and other structures used to construct a base camp, and they look at the force structure and units coming in to build the support structure. Similarly, planning officials at U.S. European Command told us that if a plan has force packages in it, they would identify what will be provided by the military and what will be provided by contractors for things such as housing, food services, and other support.
However, most operation plans address broad missions but do not contain details on specific courses of action or identify the specific military forces required to meet the mission. For example, combatant commands have plans to evacuate U.S. citizens or provide humanitarian assistance, but these plans do not provide details on the size of the mission, such as the number of people to be evacuated or assisted.

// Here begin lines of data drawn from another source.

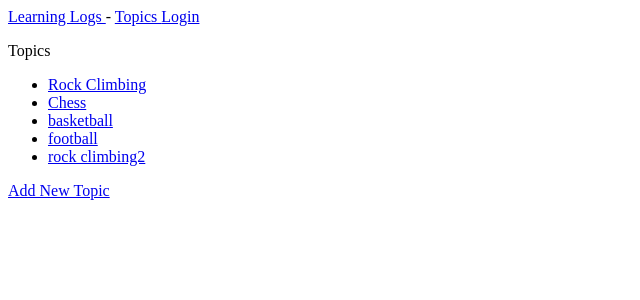
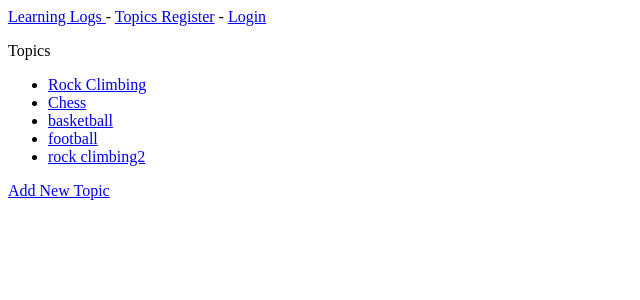
Before and after one commit to monari1/learning_log, a Django app: page /topics in a window 1280 px wide. Shown: the top 300 px of the page, without its empty margins (0-640 px from the left). Run offline with Django 3.2, Linux system fonts and the light colour scheme; data comes from the database, SQL or seed files in the repository; both versions use the stored data as it was after the commit.

Commit message:
linking register to base.html

```diff
--- a/learning_logs/templates/learning_logs/base.html
+++ b/learning_logs/templates/learning_logs/base.html
@@ -5,6 +5,7 @@
     Hello, {{user.username}}form.as_p
         <a href="{% url 'users:logout' %}"> Log out </a>
     {%else%}
+    <a href="{% url 'users:register' %}">Register</a> -
     <a href="{% url 'users:login' %}"> Login </a>
     {%endif%}
 </p>
--- a/users/urls.py
+++ b/users/urls.py
@@ -1,6 +1,9 @@
 from django.urls import path, include
+
+from . import views
 
 app_name = 'users'
 urlpatterns = [
     path('', include('django.contrib.auth.urls')),
+    path('register/', views.register, name='register')
 ]
```
Also changed, not shown: db.sqlite3.
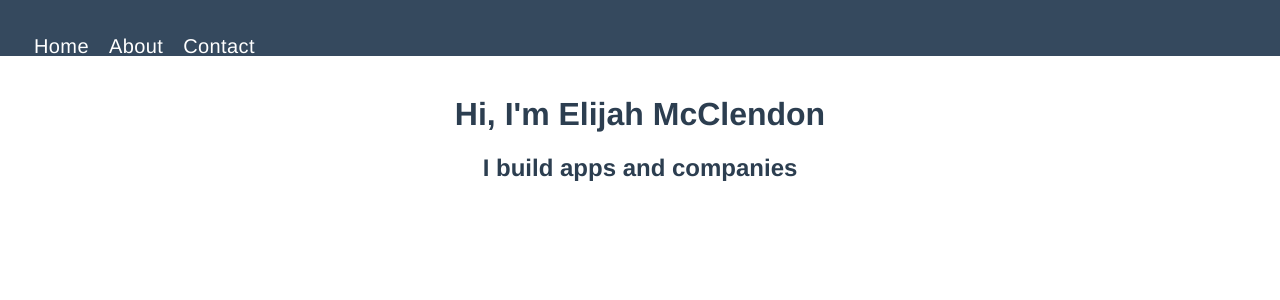
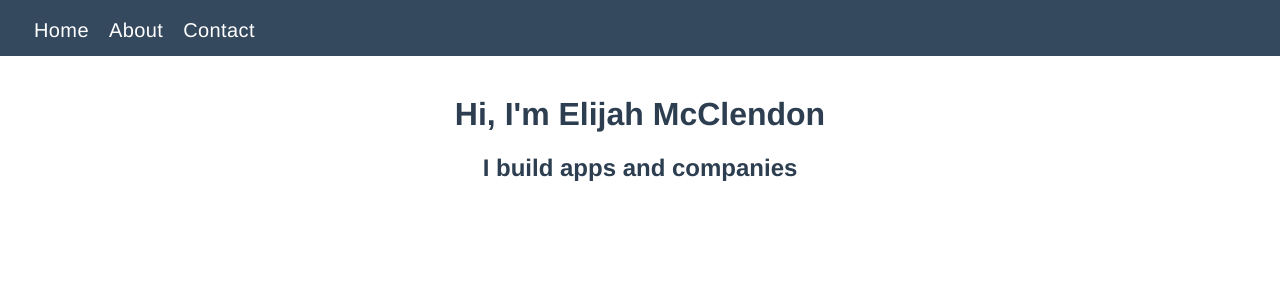
Before and after one commit to elimcjah/My-Portfolio-Vue-PWA, a Vue app: page /#/ in a window 1280 px wide. Shown: the top 300 px of the page. Built offline with nearby package versions, Linux system fonts and the light colour scheme.

Commit message:
Feature (004) Create Containers - remove commented code

```diff
--- a/src/components/AppNavBar.vue
+++ b/src/components/AppNavBar.vue
@@ -37,7 +37,6 @@ header ul {
   box-sizing: border-box;
   list-style-type: none;
   padding: 0;
-  padding-top: 16px;
 }
 
 li {
```
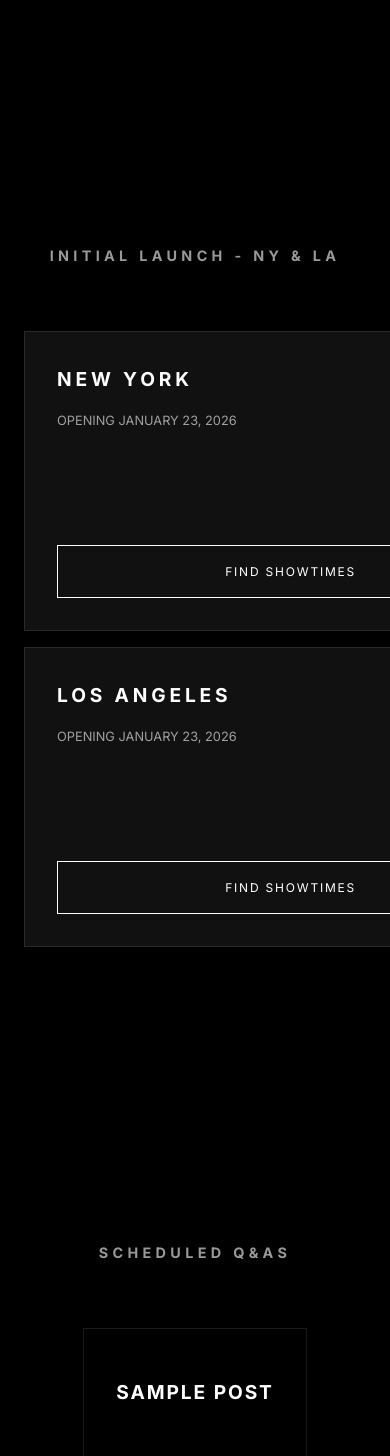
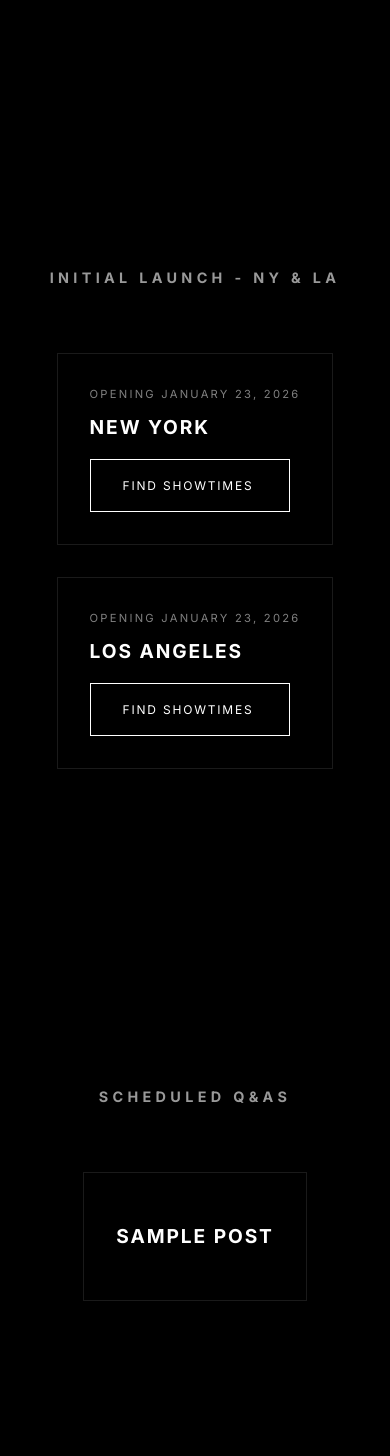
Before and after one commit to rommelnunez/OHB_Film_Website, a WordPress theme: template wp-theme/ourherobalthazar/index.php in a window 390 px wide. Shown: the part 1339-2795 px from the top of the page. Run offline with PHP 8.4 and a stand-in for WordPress, Linux system fonts and the light colour scheme; the site name, menu and one post (Sample post) are stand-ins, and other content is empty; some libraries are stand-ins or nearby versions.

Commit message:
style: refactor tickets layout to match Q&A list
- Replaced grid-based layout for Tickets section with vertical list layout (events-container) to match Q&A section
- Ensures consistent mobile experience where boxes stack perfectly
- Updated index.html and WordPress theme

```diff
--- a/wp-theme/ourherobalthazar/index.php
+++ b/wp-theme/ourherobalthazar/index.php
@@ -60,22 +60,23 @@ $synopsis = get_theme_mod('synopsis', '');
   <!-- Ticketing Section -->
   <section id="tickets" class="section">
     <h2 class="section-title">Initial Launch - NY & LA</h2>
-    <div class="gallery-grid" style="grid-template-columns: repeat(auto-fit, minmax(280px, 1fr));">
+    <div class="events-container">
       <!-- New York -->
-      <div class="gallery-item" style="display: flex; flex-direction: column; padding: 2rem; border: 1px solid rgba(255,255,255,0.1); justify-content: space-between; height: 300px;">
+      <div class="event-card" style="display: flex; flex-direction: column; gap: 1rem; align-items: start;">
         <div>
-          <h3 style="letter-spacing: 0.2em; text-transform: uppercase; font-size: 1.2rem;">New York</h3>
-          <p style="font-size: 0.8rem; margin-top: 1rem; opacity: 0.6;">OPENING JANUARY 23, 2026</p>
+          <div class="event-date" style="margin-bottom: 0.5rem;">OPENING JANUARY 23, 2026</div>
+          <h3 class="event-title" style="margin-bottom: 0;">New York</h3>
         </div>
-        <a href="#" class="btn-minimal" style="width: 100%; text-align: center;">Find Showtimes</a>
+        <a href="#" class="btn-minimal">Find Showtimes</a>
       </div>
+
       <!-- Los Angeles -->
-      <div class="gallery-item" style="display: flex; flex-direction: column; padding: 2rem; border: 1px solid rgba(255,255,255,0.1); justify-content: space-between; height: 300px;">
+      <div class="event-card" style="display: flex; flex-direction: column; gap: 1rem; align-items: start;">
         <div>
-          <h3 style="letter-spacing: 0.2em; text-transform: uppercase; font-size: 1.2rem;">Los Angeles</h3>
-          <p style="font-size: 0.8rem; margin-top: 1rem; opacity: 0.6;">OPENING JANUARY 23, 2026</p>
+          <div class="event-date" style="margin-bottom: 0.5rem;">OPENING JANUARY 23, 2026</div>
+          <h3 class="event-title" style="margin-bottom: 0;">Los Angeles</h3>
         </div>
-        <a href="#" class="btn-minimal" style="width: 100%; text-align: center;">Find Showtimes</a>
+        <a href="#" class="btn-minimal">Find Showtimes</a>
       </div>
     </div>
   </section>
```
Also changed, not shown: index.html (+10 -11 lines).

Additionally, operation plans lay out key tasks for accomplishing the mission, but these tasks may also lack specific details needed to identify potential contract support requirements. For example, a key task in one operation plan could be to provide precision strike capability within 72 hours. Combatant command officials noted that this is a description of a capability rather than a specific description of the number or type of units required. Therefore, a response to this task could involve 2 aircraft or 100 aircraft. Planners told us that the lack of information on military forces and the capabilities they bring makes it difficult for them to identify specific contract support requirements as called for in Annex W guidance.
There are a few operation plans that contained sufficient details on the scale of effort involved and the size and capabilities of the military force to enable contract support planners to develop more detailed Annex Ws that identify capabilities that could reasonably be expected to be provided by contractors. For example, we reviewed one operation plan at U.S. Southern Command that contains significant details regarding the size of the military operation and the capabilities needed to execute the plan. As a result, as discussed earlier, planners were able to develop a more detailed Annex W that describes expected contractor support by phase of operation and identifies existing contracts that could be used to support the operation. The annex also outlines the staffing for a Joint Theater Support Contracting Command to support theater contracting efforts. However, this is a plan for a highly defined operation of limited scope, which enabled planners to more readily develop a detailed Annex W that identifies specific contract support requirements. Similarly, U.S. Central Command officials told us that they were making progress in identifying contractor support in one of the command’s operation plans. Contract support planners said that the plan identifies the military forces coming in to execute the operation, which helps them identify gaps in needed
GAO-10-472 Warfighter Support